From the records below, extract only the lines running from the line with "diff --git a/CLAUDE.md b/CLAUDE.md" to the line with "Зовёт — wave, wave-2;", both lines included, reproducing them exactly.

# [Data for analysis]
# # # # #

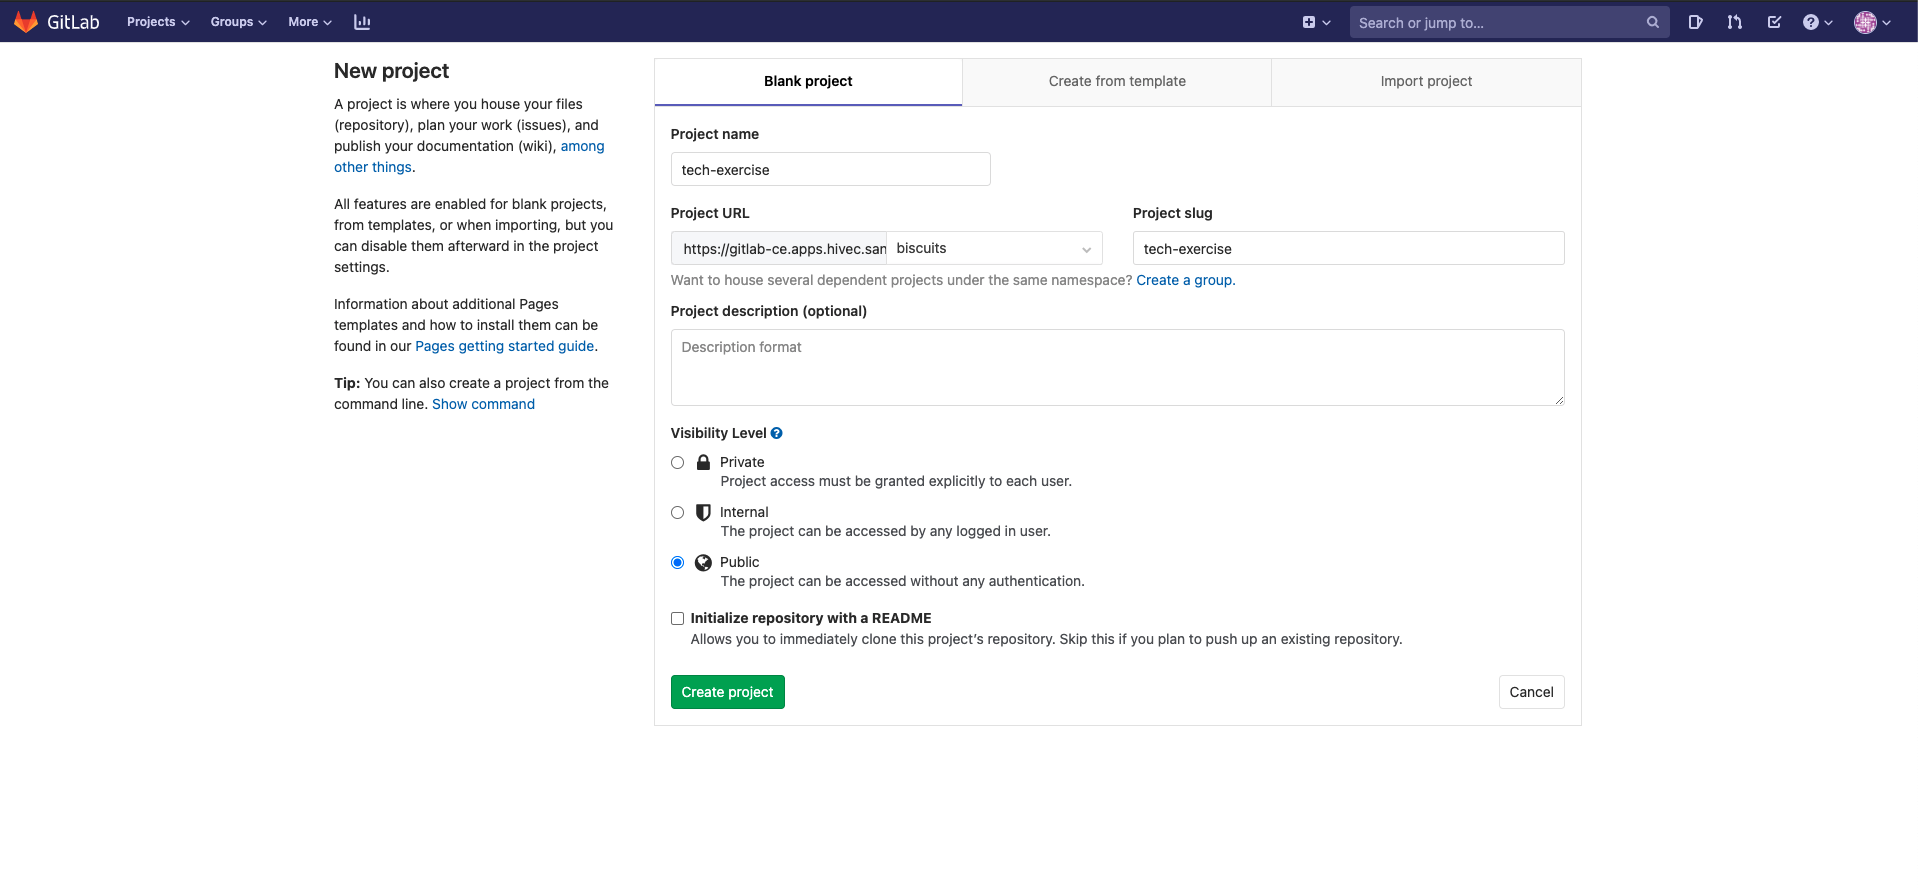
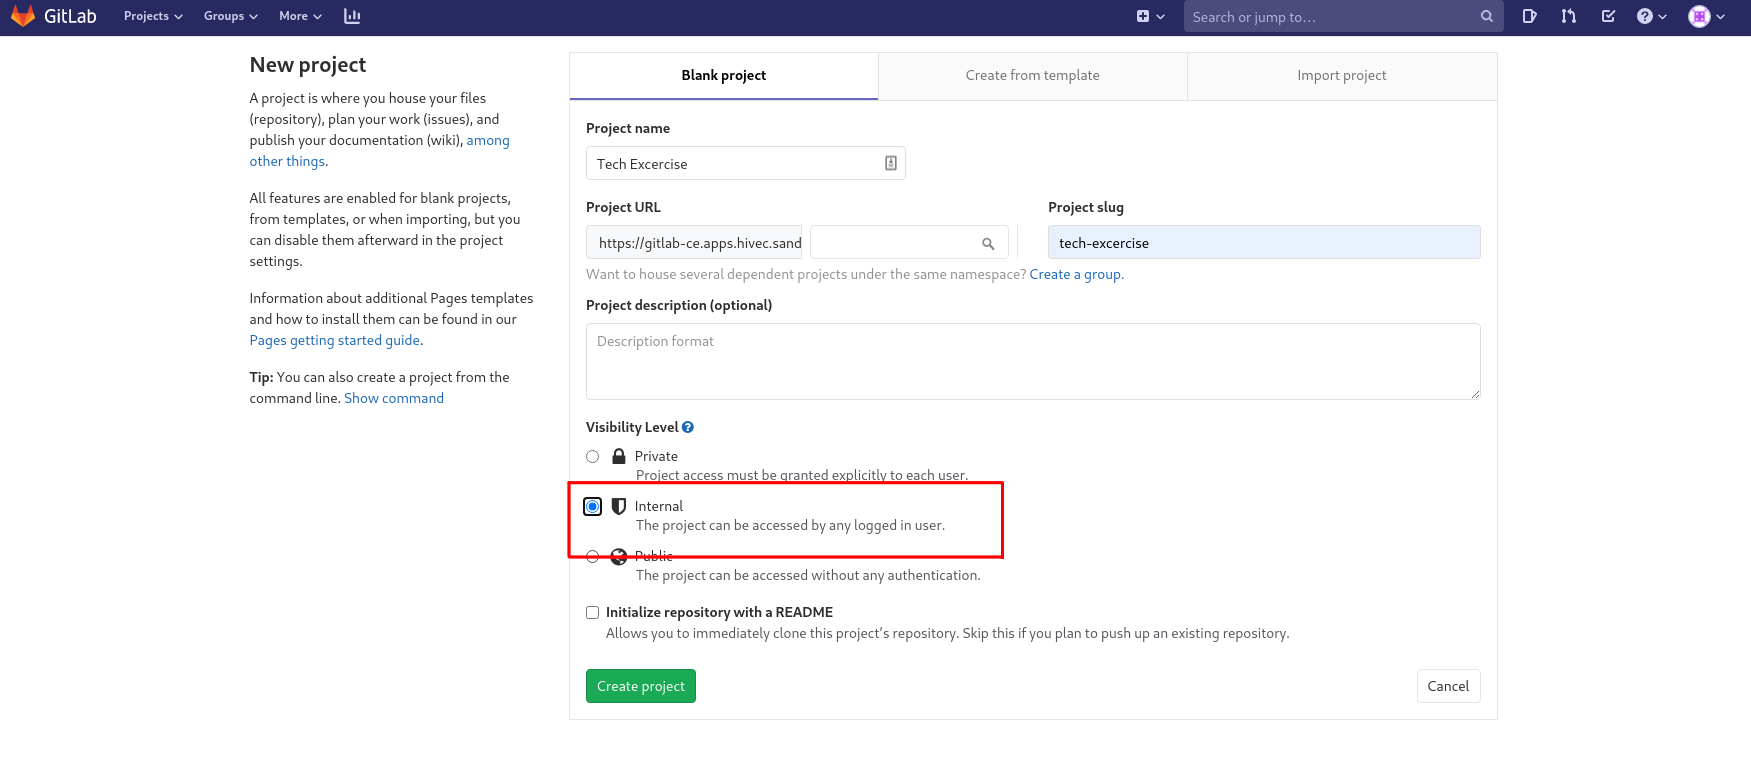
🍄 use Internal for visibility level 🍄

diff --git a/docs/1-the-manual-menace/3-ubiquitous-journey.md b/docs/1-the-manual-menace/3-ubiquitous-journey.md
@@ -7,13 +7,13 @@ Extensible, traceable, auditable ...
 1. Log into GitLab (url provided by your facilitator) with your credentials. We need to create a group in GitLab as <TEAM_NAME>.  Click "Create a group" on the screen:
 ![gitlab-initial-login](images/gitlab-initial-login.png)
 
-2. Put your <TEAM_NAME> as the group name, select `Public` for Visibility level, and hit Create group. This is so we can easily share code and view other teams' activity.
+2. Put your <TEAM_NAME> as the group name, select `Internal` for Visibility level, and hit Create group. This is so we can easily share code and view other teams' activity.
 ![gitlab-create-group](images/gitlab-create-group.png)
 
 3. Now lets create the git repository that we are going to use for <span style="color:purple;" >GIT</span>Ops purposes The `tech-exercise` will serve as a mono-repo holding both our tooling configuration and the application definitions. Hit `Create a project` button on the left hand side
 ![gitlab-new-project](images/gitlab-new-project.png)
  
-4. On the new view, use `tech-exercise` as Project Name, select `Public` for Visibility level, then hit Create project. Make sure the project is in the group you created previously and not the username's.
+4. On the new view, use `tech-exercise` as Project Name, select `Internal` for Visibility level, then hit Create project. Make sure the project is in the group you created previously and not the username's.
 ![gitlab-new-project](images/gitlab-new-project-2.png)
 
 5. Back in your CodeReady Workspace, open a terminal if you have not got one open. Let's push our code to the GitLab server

# # # # #

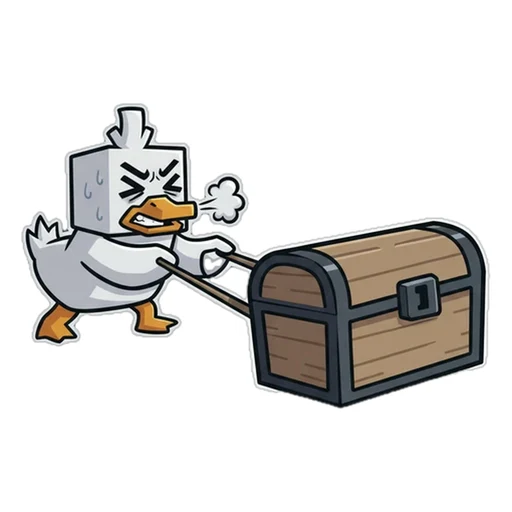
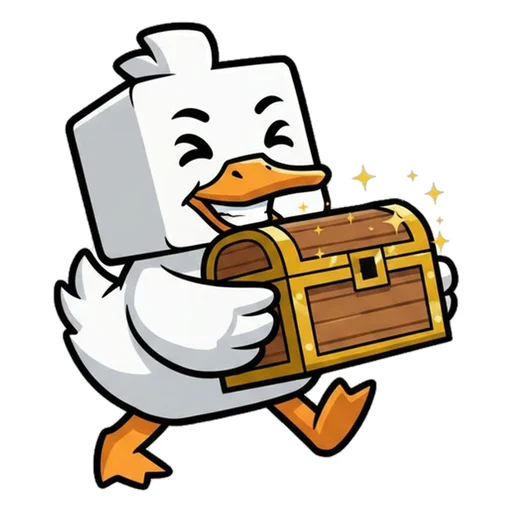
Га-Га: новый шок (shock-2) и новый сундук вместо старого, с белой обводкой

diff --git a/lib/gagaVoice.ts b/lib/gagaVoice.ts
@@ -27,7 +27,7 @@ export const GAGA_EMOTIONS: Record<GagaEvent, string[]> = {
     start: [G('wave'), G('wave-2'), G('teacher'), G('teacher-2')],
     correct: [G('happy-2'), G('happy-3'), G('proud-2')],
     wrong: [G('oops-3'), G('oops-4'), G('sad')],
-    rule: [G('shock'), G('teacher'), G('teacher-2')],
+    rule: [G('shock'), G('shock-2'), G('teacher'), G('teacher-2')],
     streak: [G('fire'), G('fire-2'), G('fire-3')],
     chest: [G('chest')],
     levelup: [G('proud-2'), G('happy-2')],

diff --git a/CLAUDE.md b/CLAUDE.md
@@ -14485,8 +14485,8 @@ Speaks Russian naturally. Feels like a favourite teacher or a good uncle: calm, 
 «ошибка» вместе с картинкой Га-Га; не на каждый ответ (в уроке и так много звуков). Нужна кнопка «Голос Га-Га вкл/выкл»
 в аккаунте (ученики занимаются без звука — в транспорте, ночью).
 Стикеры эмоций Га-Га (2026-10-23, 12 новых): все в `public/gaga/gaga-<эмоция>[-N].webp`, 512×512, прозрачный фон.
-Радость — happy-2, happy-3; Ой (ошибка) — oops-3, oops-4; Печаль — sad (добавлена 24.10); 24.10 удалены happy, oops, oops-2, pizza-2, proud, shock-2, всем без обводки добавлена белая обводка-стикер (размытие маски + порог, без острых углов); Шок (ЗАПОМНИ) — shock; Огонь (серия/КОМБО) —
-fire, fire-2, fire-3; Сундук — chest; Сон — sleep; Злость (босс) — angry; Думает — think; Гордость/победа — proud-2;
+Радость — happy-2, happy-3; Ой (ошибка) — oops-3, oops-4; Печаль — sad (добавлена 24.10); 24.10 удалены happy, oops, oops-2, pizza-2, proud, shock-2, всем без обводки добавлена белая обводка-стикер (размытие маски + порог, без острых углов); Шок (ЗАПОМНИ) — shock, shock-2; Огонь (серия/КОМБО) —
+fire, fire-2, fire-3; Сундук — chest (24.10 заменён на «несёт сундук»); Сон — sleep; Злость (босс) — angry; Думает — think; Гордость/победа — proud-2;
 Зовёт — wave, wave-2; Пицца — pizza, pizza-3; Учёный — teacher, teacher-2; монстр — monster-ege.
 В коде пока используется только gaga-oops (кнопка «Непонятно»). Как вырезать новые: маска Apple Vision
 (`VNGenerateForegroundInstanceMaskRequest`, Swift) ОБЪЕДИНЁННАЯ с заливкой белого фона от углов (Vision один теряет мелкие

# # # # #

# [Solution to this exercise]
diff --git a/CLAUDE.md b/CLAUDE.md
@@ -14485,8 +14485,8 @@ Speaks Russian naturally. Feels like a favourite teacher or a good uncle: calm, 
 «ошибка» вместе с картинкой Га-Га; не на каждый ответ (в уроке и так много звуков). Нужна кнопка «Голос Га-Га вкл/выкл»
 в аккаунте (ученики занимаются без звука — в транспорте, ночью).
 Стикеры эмоций Га-Га (2026-10-23, 12 новых): все в `public/gaga/gaga-<эмоция>[-N].webp`, 512×512, прозрачный фон.
-Радость — happy-2, happy-3; Ой (ошибка) — oops-3, oops-4; Печаль — sad (добавлена 24.10); 24.10 удалены happy, oops, oops-2, pizza-2, proud, shock-2, всем без обводки добавлена белая обводка-стикер (размытие маски + порог, без острых углов); Шок (ЗАПОМНИ) — shock; Огонь (серия/КОМБО) —
-fire, fire-2, fire-3; Сундук — chest; Сон — sleep; Злость (босс) — angry; Думает — think; Гордость/победа — proud-2;
+Радость — happy-2, happy-3; Ой (ошибка) — oops-3, oops-4; Печаль — sad (добавлена 24.10); 24.10 удалены happy, oops, oops-2, pizza-2, proud, shock-2, всем без обводки добавлена белая обводка-стикер (размытие маски + порог, без острых углов); Шок (ЗАПОМНИ) — shock, shock-2; Огонь (серия/КОМБО) —
+fire, fire-2, fire-3; Сундук — chest (24.10 заменён на «несёт сундук»); Сон — sleep; Злость (босс) — angry; Думает — think; Гордость/победа — proud-2;
 Зовёт — wave, wave-2; Пицца — pizza, pizza-3; Учёный — teacher, teacher-2; монстр — monster-ege.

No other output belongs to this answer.